▶ **Description of the task**
For the records below, tally the lines that include the word "left" and report the number alone.

▶ **Given records**
----------
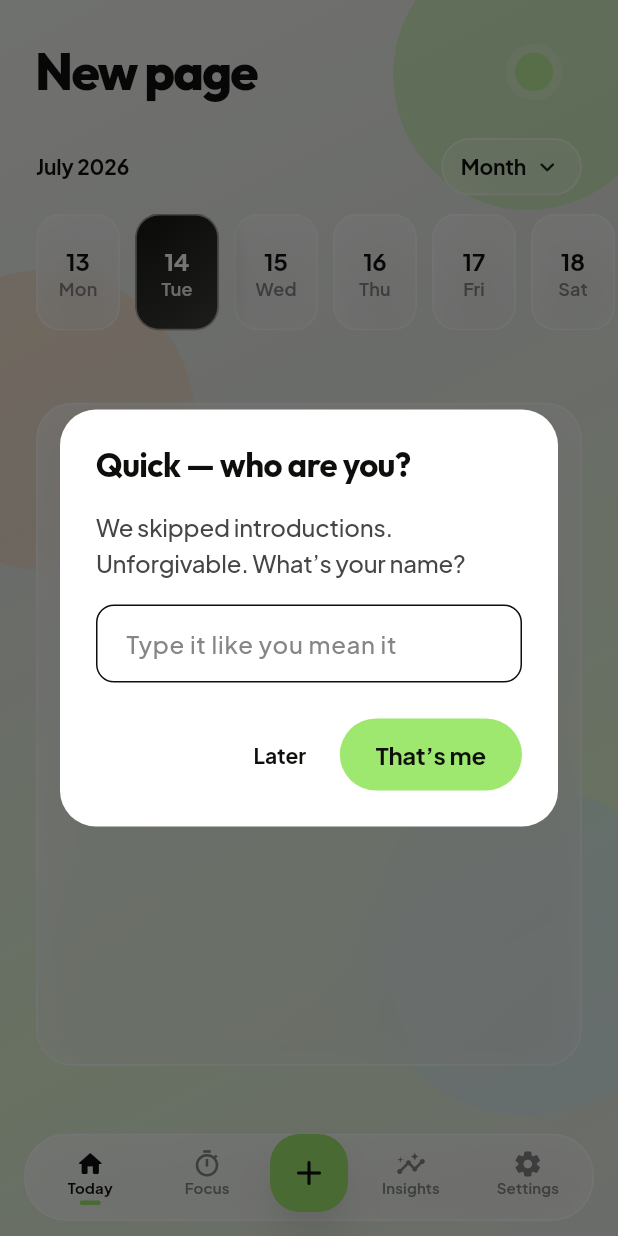
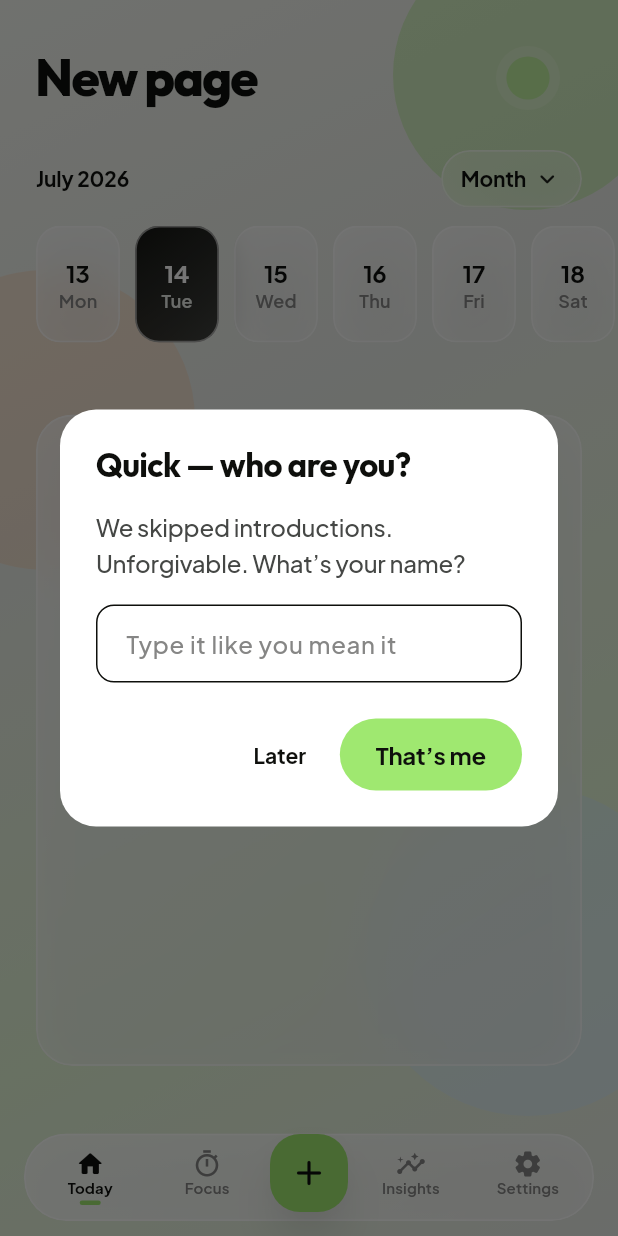
Before and after one commit to Anu-Code07/habbit-tracker, a Flutter app: the TodayPage screen opened by its route, on a phone screen of 412 x 824 dp. Run offline on Flutter 3.47's test engine with Material 3 defaults, Android fonts, the phone set to English and light mode, and no system bars; our stand-ins replace audioplayers, drift, equatable, file_picker, flutter_bloc, get_it and 7 more; missing offline and left inert: flutter_app_group_directory, home_widget; accounts and stored records are empty; generated files the repository leaves out were written again.

Commit message:
Bump Today header Pulse Lottie to 72px.
Co-authored-by: Cursor <cursoragent@cursor.com>

```diff
--- a/lib/features/habits/presentation/pages/today_page.dart
+++ b/lib/features/habits/presentation/pages/today_page.dart
@@ -202,8 +202,8 @@ class _TodayBodyState extends State<_TodayBody> {
                 const Padding(
                   padding: EdgeInsets.only(left: PulseSpacing.xs),
                   child: SizedBox(
-                    width: 64,
-                    height: 64,
+                    width: 72,
+                    height: 72,
                     child: _TodayPulseMark(),
                   ),
                 ),
```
----------
▶ **Response area**
2